Source records:

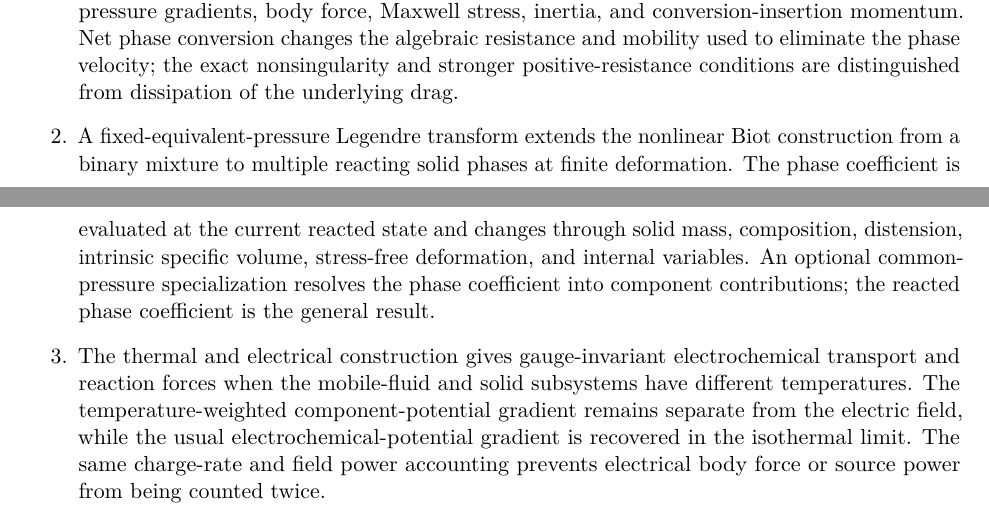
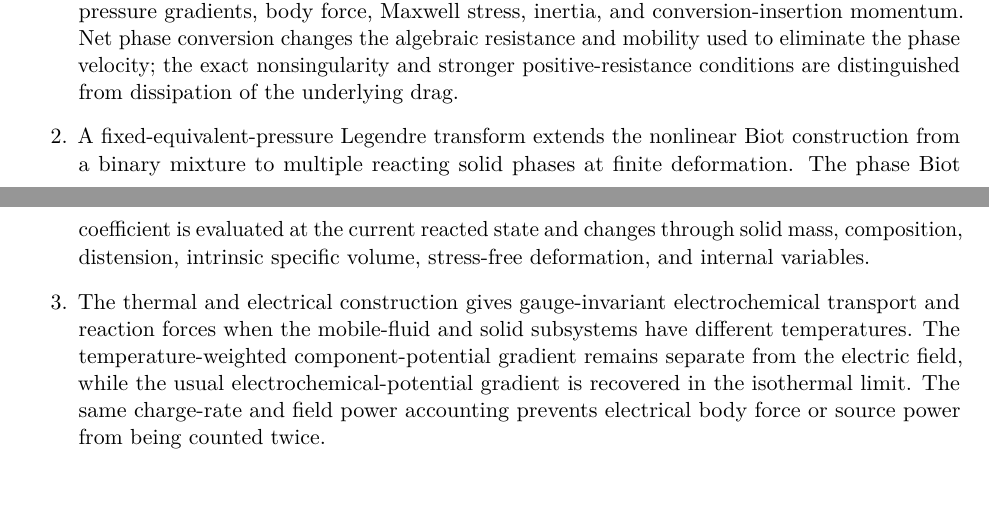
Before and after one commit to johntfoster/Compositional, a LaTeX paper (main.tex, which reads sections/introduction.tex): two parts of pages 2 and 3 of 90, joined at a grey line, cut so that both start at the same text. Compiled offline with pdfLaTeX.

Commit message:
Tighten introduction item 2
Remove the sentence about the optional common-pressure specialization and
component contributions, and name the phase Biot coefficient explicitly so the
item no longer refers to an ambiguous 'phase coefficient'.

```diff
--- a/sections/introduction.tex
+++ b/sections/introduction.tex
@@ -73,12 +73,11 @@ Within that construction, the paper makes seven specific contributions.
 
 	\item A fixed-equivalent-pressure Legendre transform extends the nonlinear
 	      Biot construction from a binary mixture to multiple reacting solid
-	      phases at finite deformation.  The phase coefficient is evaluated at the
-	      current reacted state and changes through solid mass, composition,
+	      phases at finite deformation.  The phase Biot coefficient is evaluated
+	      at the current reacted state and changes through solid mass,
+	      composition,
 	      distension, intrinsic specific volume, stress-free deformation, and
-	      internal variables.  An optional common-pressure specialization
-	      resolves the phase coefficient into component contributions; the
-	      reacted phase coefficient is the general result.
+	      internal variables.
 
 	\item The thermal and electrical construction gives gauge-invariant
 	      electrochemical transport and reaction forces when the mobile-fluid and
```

**Try it**
Give back the entries above exactly as they stand. Leave the images out.

**Your response**
Before and after one commit to johntfoster/Compositional, a LaTeX paper (main.tex, which reads sections/introduction.tex): two parts of pages 2 and 3 of 90, joined at a grey line, cut so that both start at the same text. Compiled offline with pdfLaTeX.

Commit message:
Tighten introduction item 2
Remove the sentence about the optional common-pressure specialization and
component contributions, and name the phase Biot coefficient explicitly so the
item no longer refers to an ambiguous 'phase coefficient'.

```diff
--- a/sections/introduction.tex
+++ b/sections/introduction.tex
@@ -73,12 +73,11 @@ Within that construction, the paper makes seven specific contributions.
 
 	\item A fixed-equivalent-pressure Legendre transform extends the nonlinear
 	      Biot construction from a binary mixture to multiple reacting solid
-	      phases at finite deformation.  The phase coefficient is evaluated at the
-	      current reacted state and changes through solid mass, composition,
+	      phases at finite deformation.  The phase Biot coefficient is evaluated
+	      at the current reacted state and changes through solid mass,
+	      composition,
 	      distension, intrinsic specific volume, stress-free deformation, and
-	      internal variables.  An optional common-pressure specialization
-	      resolves the phase coefficient into component contributions; the
-	      reacted phase coefficient is the general result.
+	      internal variables.
 
 	\item The thermal and electrical construction gives gauge-invariant
 	      electrochemical transport and reaction forces when the mobile-fluid and
```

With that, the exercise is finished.